*** Opening of Input data ***

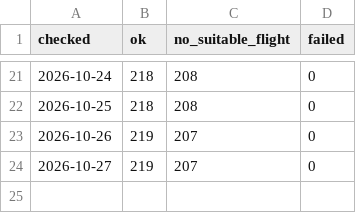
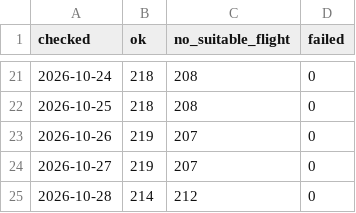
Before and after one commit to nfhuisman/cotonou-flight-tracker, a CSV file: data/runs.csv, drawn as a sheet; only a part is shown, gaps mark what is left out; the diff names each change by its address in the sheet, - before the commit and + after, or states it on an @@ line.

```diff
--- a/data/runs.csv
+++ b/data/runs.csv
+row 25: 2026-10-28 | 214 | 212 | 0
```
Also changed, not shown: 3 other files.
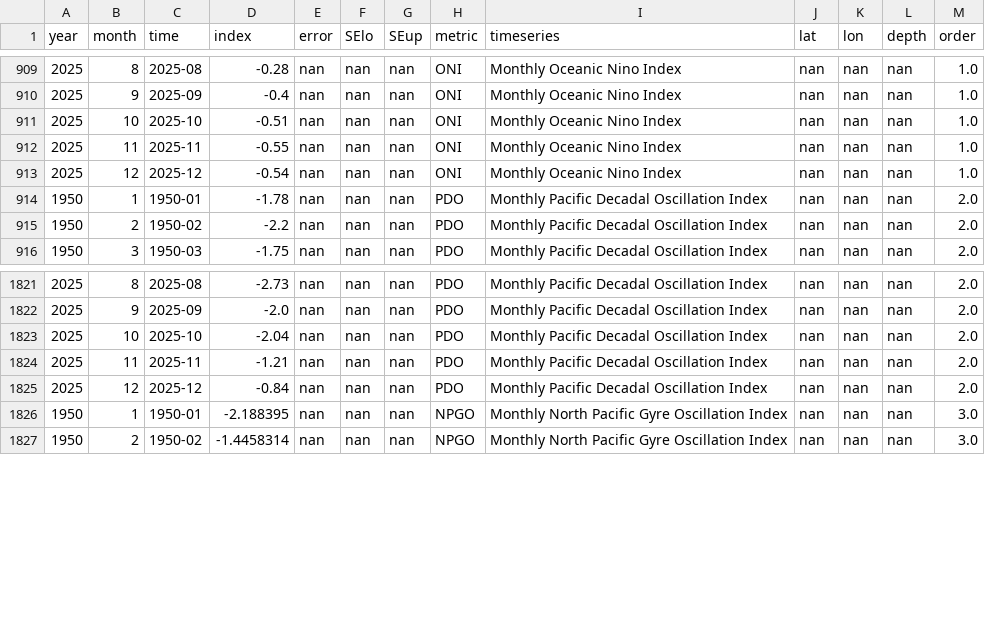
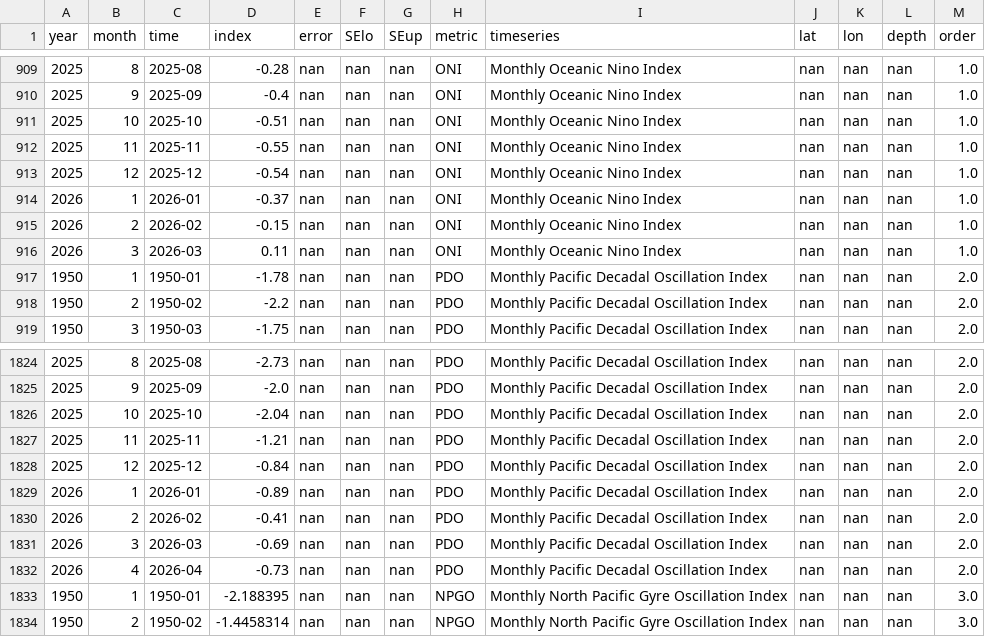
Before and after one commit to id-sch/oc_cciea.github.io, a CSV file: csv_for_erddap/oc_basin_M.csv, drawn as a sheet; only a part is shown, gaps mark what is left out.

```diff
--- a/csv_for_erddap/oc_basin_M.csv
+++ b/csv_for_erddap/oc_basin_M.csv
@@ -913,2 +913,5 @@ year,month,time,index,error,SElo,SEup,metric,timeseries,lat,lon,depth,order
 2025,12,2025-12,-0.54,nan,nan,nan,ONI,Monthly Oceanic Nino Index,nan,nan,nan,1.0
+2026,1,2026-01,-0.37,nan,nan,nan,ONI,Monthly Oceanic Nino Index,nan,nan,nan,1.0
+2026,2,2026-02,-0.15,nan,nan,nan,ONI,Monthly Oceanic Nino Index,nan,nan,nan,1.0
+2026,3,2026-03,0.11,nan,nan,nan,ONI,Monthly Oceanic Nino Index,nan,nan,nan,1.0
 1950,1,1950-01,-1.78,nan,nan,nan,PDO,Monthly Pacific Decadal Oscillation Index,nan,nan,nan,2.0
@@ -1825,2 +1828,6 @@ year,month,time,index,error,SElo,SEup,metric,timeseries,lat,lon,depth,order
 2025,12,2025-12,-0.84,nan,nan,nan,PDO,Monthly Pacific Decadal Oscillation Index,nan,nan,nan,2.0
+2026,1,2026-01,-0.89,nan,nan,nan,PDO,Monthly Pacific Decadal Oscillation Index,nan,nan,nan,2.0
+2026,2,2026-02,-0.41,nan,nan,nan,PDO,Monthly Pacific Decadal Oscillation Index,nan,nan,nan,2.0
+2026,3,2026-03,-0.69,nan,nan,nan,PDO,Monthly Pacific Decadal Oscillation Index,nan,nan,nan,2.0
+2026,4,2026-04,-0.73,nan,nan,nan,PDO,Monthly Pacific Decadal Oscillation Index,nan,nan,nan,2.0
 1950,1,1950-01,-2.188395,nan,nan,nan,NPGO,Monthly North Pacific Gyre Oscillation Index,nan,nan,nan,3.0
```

*** Close of Input data ***
*** Opening of Input data ***

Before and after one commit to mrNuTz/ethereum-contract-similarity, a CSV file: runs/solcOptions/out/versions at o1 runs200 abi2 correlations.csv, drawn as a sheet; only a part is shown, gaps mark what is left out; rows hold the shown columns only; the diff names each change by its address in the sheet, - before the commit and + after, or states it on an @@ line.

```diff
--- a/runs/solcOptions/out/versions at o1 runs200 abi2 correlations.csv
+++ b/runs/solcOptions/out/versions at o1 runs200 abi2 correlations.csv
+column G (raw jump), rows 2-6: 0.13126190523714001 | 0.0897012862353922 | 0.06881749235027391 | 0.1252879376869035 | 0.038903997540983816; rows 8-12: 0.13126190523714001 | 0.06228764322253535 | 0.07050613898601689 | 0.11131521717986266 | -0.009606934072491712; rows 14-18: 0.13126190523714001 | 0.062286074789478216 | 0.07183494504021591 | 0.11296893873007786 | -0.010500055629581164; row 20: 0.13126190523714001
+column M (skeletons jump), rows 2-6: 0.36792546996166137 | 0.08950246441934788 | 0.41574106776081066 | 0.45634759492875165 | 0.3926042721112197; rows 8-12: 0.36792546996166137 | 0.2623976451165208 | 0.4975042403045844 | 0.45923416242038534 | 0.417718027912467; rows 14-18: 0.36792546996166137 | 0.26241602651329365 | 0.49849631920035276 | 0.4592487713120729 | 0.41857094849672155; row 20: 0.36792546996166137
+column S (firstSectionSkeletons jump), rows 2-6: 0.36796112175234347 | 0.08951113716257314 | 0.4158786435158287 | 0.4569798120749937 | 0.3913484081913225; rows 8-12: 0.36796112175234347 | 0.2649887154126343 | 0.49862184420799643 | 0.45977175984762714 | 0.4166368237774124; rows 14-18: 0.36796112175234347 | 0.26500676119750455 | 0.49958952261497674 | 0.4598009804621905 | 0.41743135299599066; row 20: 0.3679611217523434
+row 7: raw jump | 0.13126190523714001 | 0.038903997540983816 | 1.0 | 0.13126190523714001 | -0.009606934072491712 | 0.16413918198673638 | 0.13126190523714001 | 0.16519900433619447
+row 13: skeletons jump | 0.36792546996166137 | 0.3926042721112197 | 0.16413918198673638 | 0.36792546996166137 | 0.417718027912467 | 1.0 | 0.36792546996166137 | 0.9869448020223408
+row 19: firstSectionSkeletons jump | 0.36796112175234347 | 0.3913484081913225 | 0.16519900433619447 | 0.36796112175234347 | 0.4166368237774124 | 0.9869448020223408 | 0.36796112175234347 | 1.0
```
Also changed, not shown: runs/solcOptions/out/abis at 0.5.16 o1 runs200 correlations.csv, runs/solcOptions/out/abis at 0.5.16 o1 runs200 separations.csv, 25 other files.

*** Close of Input data ***

### Task brief
Could you find every line in the records above that contains the word "Nino" and copy it?

### Written reply
 2025,12,2025-12,-0.54,nan,nan,nan,ONI,Monthly Oceanic Nino Index,nan,nan,nan,1.0
+2026,1,2026-01,-0.37,nan,nan,nan,ONI,Monthly Oceanic Nino Index,nan,nan,nan,1.0
+2026,2,2026-02,-0.15,nan,nan,nan,ONI,Monthly Oceanic Nino Index,nan,nan,nan,1.0
+2026,3,2026-03,0.11,nan,nan,nan,ONI,Monthly Oceanic Nino Index,nan,nan,nan,1.0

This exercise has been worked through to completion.